If you have other questions I haven’t addressed, please let me know.

* Third POINT

Ah, a flow chart seemed like an excellent idea at the time.  And I think it would be effective if sorting out a student’s writing difficulties were as simple as following a recipe.  Here’s a sample of how my remediation for this particular student might look (taking into account my own approach to problem-solving, which is both linear and whimsical):flow chart

So scrap the flow chart idea on this blog.

Here’s what really happened. I decided to tackle four major issues at once and add components of other weaknesses as they best fit [refer to Write Away post]. First, we worked on graphomotor/visual perceptual problems. My eager student loved the mechanical pencils (and I gave her time to explore the intricacies of lead with me). Since the poor kid’s hand was no longer aching from writing, her classroom teacher was all for it. (Note: She had zero keyboarding skills and there was no way to add that to her life at present, although I recommended it as a summer opportunity).  I spent a little time each session teaching my willing writer to form the most problematic letters correctly. This was a student who processed information quickly and tuned out at a similar rate, so she hadn’t seen exactly how her kindergarten teacher formed each letter. The end result was that all her letters were formed from the bottom up, a feat I openly admired. I let her teach me how to make a few of those and I introduced her to a couple of new friends: the margin and the line.  After dictation of words that required use of the problematic letters, she had better habits (and I saw some glaring weaknesses in basic phonics).

The second issue we addressed was spelling.  After taking an inventory of required words for her grade level, I added those words, 5-8 at a time at first, to my account on Spelling City, where she could play cool games using her words.
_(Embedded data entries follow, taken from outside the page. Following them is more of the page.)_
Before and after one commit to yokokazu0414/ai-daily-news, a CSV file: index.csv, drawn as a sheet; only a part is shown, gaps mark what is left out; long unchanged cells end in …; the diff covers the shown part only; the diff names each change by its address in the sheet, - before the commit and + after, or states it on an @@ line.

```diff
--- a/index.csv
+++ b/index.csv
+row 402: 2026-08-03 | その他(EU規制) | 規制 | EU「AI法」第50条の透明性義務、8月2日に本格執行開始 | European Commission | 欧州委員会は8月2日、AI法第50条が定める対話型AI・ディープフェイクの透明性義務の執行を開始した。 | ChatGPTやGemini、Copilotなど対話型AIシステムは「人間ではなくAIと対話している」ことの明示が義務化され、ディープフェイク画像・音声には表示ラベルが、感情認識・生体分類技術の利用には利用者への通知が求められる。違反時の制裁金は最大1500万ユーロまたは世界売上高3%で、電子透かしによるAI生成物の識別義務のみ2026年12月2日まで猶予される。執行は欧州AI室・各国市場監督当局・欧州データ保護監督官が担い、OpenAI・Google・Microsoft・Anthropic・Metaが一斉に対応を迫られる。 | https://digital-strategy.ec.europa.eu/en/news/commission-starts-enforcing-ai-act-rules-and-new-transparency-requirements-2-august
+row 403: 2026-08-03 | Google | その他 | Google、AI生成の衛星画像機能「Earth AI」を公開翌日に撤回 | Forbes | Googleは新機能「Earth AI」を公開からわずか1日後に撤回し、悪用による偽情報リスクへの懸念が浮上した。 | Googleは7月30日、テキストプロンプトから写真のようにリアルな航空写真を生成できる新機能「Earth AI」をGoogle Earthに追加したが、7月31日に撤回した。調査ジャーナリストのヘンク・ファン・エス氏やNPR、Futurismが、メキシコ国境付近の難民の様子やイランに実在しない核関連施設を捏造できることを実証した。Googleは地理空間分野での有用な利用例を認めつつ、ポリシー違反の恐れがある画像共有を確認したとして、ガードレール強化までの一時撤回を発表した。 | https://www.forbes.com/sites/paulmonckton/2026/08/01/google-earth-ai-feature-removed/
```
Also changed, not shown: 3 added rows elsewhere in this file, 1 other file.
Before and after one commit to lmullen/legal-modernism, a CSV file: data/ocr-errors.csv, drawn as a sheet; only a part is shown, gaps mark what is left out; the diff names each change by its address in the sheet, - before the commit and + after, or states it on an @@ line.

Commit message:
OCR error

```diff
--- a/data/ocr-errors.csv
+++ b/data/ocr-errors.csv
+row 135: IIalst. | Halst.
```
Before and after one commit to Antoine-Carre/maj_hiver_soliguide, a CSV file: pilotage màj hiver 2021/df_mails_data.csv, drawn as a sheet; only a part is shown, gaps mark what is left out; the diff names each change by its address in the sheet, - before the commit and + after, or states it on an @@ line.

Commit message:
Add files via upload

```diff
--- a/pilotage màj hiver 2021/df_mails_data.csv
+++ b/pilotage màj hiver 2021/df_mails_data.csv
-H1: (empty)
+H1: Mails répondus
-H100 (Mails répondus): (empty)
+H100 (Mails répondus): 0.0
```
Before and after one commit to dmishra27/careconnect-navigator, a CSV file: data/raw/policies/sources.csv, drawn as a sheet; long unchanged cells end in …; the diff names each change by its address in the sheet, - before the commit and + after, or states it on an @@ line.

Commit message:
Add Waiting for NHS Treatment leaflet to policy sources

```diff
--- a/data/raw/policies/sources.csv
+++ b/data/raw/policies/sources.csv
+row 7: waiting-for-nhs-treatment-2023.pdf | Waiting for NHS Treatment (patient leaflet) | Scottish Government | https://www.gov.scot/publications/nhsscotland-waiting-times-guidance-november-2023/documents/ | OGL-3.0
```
Once she started making some progress in this area, I let her practice through online games and left this issue until we could address phonics skills.

The third difficulty we addressed was her use of simple, repetitive sentences with minimal detail.   This was a kid who could talk your ears off with complex ideas and details, so I knew we were good to go.  I taught her “old fashioned” grammar, with each part of speech color-coded (based on Jane Fell Greene’s Language! program).  She was able to “write” using colored foam squares, with the goal of making her sentences more colorful and complex.  It’s a great strategy for writing because no pencil (or keyboard) is required! She learned the parts of speech quickly; I kept visual cues available to her as a reference and we played multiple bingo games and filled in cloze sentences related to her interests, adding new parts of speech every session.  The next step was to edit other students’ work for these features, using rubrics from Writing A-Z, and from there, to write her own sentences and edit those.  Eventually she dictated a 200+ word “how to” paper (using dictation because our focus was complexity, not spelling or handwriting).  You may have noticed that I added the use of rubrics and checklists into this phase of instruction.  This had been another area of weakness for her, so regular practice in editing other kids’ work was less threatening.  Who knows?  She may become an editor herself with that keen eye of hers.

The fourth area of remediation was complex (hence the flow chart burn out): phonological awareness, phonetic analysis, and syllable rules.  Her phonological skills were super, so we started up the ladders of phonics and syllabication.  She did not know short or long vowel sounds, which are near the bottom rungs for phonics instruction.  I linked syllable types to her phonics instruction, so she now identifies all six syllable types and only needs vowel diphthongs to top off her phonics skills.  I suspect your eyes are glazing over, as I know my husband’s would be, so this is a good stopping place.  I’ll save the details of this fourth area for later.  You’re welcome.